GIVEN INFORMATION
Segment Open
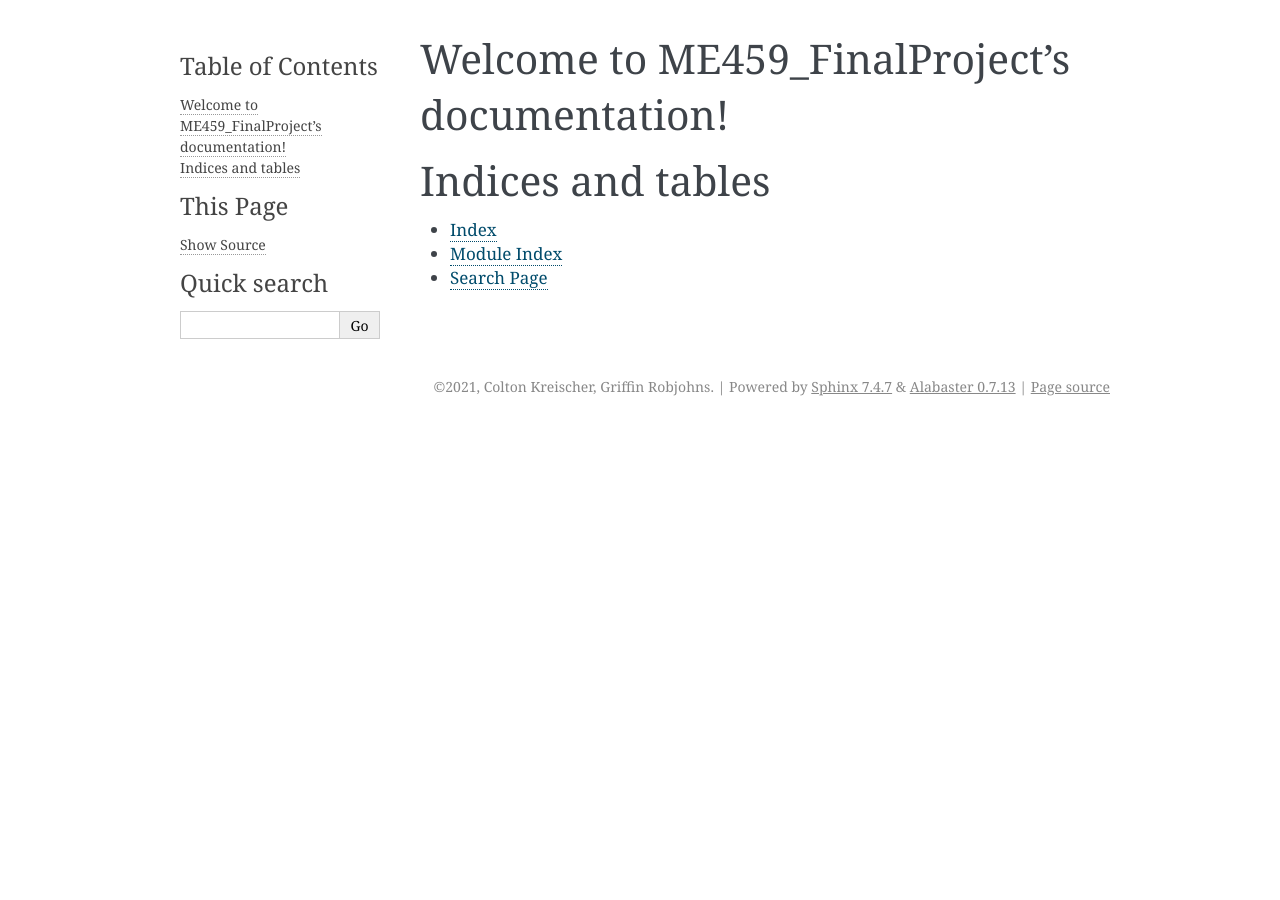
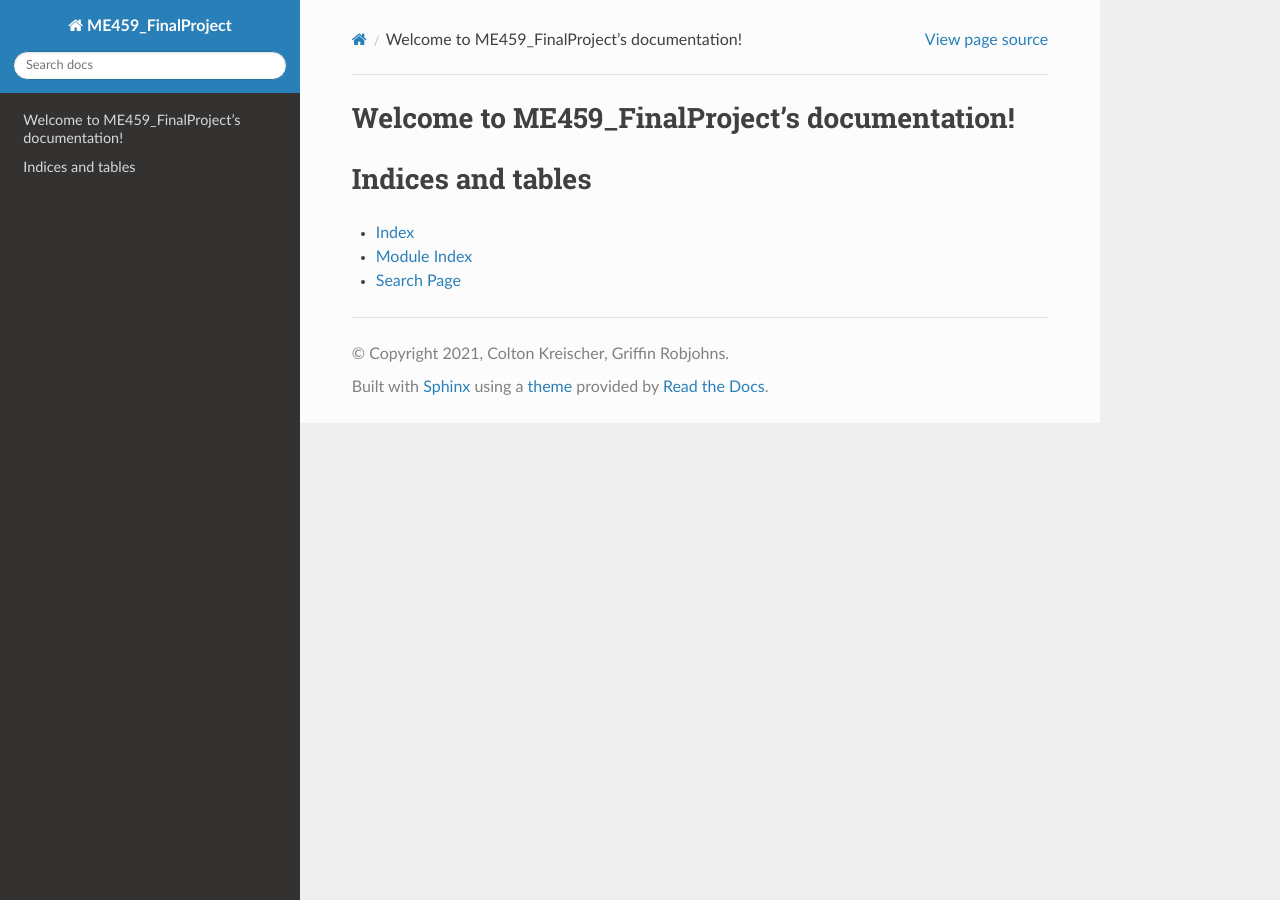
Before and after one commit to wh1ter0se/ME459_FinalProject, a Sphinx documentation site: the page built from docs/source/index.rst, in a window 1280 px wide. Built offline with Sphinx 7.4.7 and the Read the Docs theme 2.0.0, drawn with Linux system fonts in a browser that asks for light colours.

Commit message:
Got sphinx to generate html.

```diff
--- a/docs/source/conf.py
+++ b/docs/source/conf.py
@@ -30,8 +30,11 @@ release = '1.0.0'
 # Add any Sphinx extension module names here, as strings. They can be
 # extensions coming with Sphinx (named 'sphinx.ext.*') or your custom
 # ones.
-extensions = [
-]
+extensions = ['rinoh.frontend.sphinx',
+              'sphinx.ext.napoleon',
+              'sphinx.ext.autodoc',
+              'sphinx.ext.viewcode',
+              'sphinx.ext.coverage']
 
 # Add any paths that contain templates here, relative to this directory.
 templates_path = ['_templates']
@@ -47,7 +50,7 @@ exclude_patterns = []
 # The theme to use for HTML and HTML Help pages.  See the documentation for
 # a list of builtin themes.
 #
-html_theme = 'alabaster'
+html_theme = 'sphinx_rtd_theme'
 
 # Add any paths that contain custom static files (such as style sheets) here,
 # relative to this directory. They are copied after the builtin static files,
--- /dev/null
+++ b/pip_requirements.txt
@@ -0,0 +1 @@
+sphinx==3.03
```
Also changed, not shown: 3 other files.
Segment Closed
Segment Open
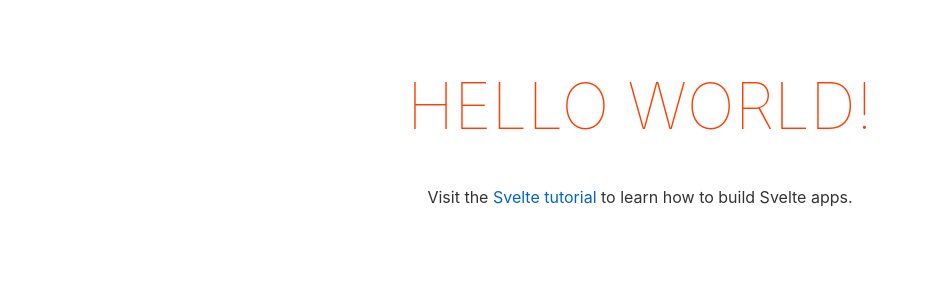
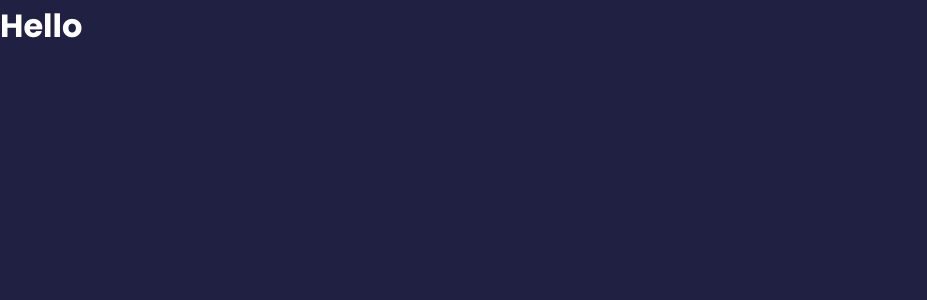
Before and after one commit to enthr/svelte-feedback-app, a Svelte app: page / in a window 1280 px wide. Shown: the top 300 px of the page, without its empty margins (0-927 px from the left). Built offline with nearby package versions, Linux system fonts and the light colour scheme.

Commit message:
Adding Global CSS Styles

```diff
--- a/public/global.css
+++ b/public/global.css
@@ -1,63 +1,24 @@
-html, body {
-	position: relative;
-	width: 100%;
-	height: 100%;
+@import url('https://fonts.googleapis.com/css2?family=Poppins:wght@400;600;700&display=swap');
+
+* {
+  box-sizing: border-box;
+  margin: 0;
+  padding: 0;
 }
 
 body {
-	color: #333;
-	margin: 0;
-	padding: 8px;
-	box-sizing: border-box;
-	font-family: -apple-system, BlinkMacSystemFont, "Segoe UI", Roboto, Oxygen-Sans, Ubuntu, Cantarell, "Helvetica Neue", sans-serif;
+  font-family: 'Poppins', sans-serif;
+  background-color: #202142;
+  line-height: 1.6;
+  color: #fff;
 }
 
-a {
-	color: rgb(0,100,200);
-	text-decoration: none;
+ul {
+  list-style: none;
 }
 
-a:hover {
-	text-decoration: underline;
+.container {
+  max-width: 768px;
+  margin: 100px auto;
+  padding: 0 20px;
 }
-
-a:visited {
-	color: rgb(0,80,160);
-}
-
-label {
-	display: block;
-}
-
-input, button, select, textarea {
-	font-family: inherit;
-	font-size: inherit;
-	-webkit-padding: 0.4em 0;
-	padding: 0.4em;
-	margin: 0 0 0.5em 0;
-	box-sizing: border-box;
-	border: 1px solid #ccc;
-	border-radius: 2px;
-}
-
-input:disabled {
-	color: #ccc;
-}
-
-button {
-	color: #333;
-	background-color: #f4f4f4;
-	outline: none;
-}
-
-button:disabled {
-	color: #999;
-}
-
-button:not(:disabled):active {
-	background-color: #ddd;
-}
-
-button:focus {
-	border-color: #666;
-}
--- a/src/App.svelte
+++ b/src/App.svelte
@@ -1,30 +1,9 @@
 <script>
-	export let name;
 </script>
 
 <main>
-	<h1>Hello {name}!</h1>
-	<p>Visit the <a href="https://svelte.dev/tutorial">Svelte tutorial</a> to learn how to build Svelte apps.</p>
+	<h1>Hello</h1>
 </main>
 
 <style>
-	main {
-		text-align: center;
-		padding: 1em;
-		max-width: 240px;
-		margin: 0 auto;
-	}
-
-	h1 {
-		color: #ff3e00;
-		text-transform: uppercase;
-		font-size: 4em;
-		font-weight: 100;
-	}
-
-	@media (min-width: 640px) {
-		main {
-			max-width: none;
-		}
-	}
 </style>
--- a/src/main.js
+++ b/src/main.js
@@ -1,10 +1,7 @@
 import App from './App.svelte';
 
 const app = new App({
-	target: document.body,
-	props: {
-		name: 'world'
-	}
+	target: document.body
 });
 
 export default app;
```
Segment Closed
Segment Open
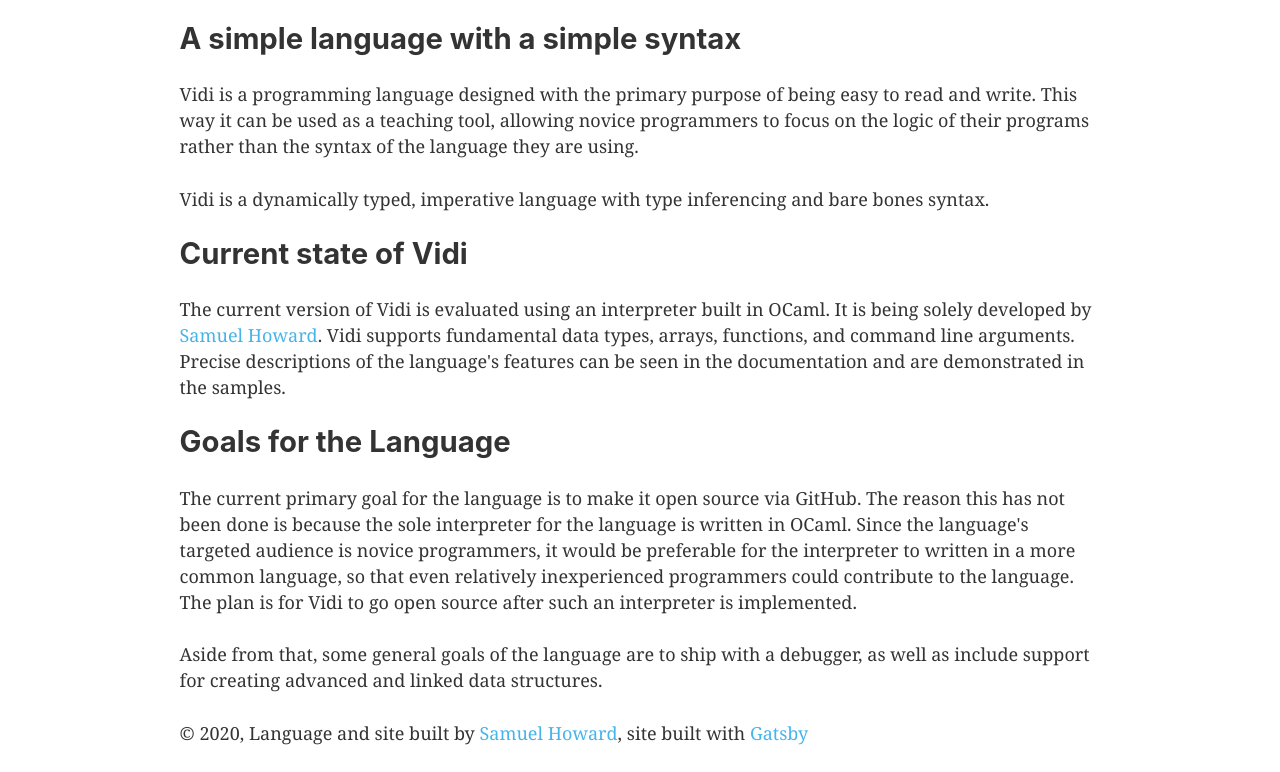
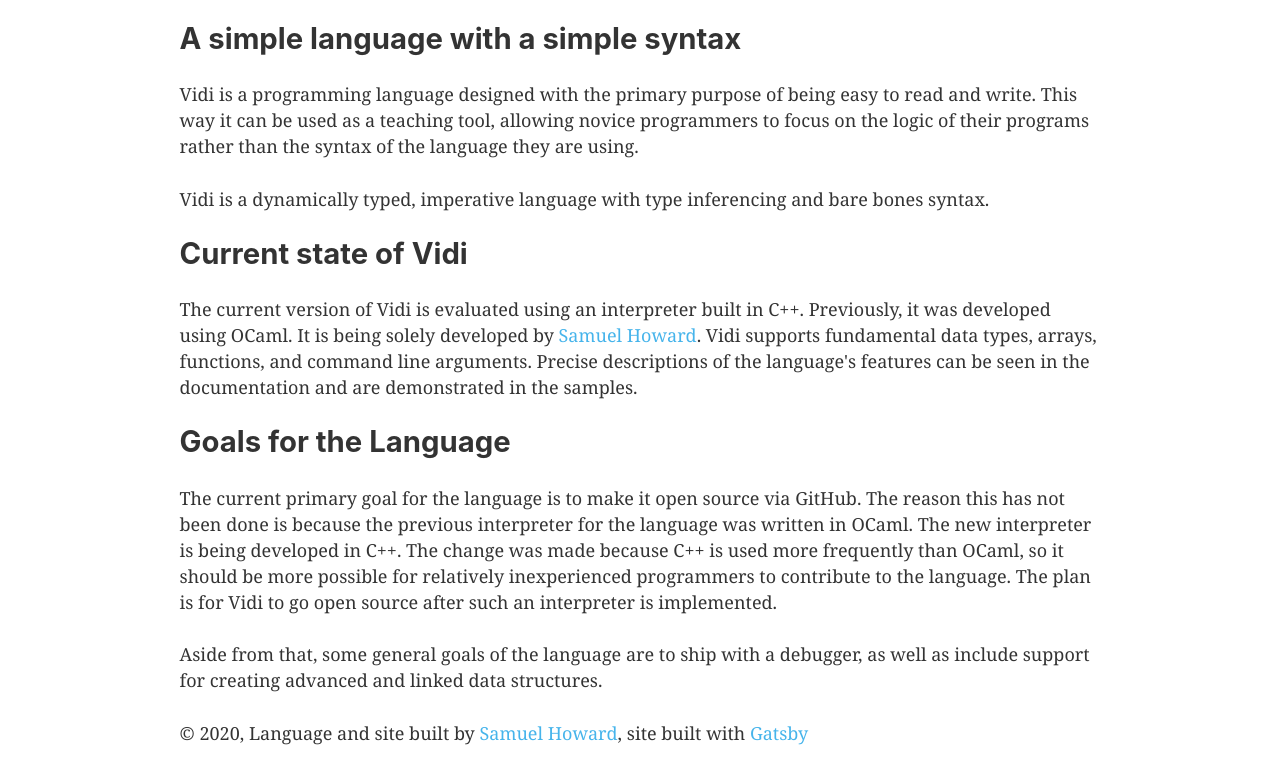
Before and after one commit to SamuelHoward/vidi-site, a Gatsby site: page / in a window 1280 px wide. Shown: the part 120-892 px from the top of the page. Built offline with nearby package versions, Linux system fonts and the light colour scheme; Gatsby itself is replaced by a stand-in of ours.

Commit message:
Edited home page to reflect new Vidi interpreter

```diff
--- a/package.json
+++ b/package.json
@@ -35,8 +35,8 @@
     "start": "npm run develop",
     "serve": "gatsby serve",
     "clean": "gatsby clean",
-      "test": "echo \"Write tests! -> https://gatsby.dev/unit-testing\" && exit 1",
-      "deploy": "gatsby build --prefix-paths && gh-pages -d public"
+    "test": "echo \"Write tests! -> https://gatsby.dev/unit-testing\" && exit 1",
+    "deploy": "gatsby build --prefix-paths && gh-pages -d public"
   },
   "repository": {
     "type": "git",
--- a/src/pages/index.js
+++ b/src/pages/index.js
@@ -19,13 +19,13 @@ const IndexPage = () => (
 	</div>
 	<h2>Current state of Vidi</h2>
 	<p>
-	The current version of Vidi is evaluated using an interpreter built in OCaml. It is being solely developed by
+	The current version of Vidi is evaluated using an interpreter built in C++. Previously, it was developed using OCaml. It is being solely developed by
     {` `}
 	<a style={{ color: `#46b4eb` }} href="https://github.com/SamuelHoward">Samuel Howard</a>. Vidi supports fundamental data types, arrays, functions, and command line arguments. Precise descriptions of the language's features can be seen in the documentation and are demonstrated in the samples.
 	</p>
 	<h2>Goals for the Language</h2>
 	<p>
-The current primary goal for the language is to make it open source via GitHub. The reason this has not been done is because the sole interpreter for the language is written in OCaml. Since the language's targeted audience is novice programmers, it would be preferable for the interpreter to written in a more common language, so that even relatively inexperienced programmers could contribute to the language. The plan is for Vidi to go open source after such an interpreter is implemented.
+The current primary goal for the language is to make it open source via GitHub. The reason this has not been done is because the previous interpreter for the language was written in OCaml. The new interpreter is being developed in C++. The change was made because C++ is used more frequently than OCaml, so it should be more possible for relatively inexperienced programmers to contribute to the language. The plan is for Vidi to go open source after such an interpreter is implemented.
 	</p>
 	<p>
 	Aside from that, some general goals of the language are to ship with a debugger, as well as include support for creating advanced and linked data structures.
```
Segment Closed
List every line above containing the word "background".

SOLUTION FOR THIS TASK
+  background-color: #202142;
-	background-color: #f4f4f4;
-	background-color: #ddd;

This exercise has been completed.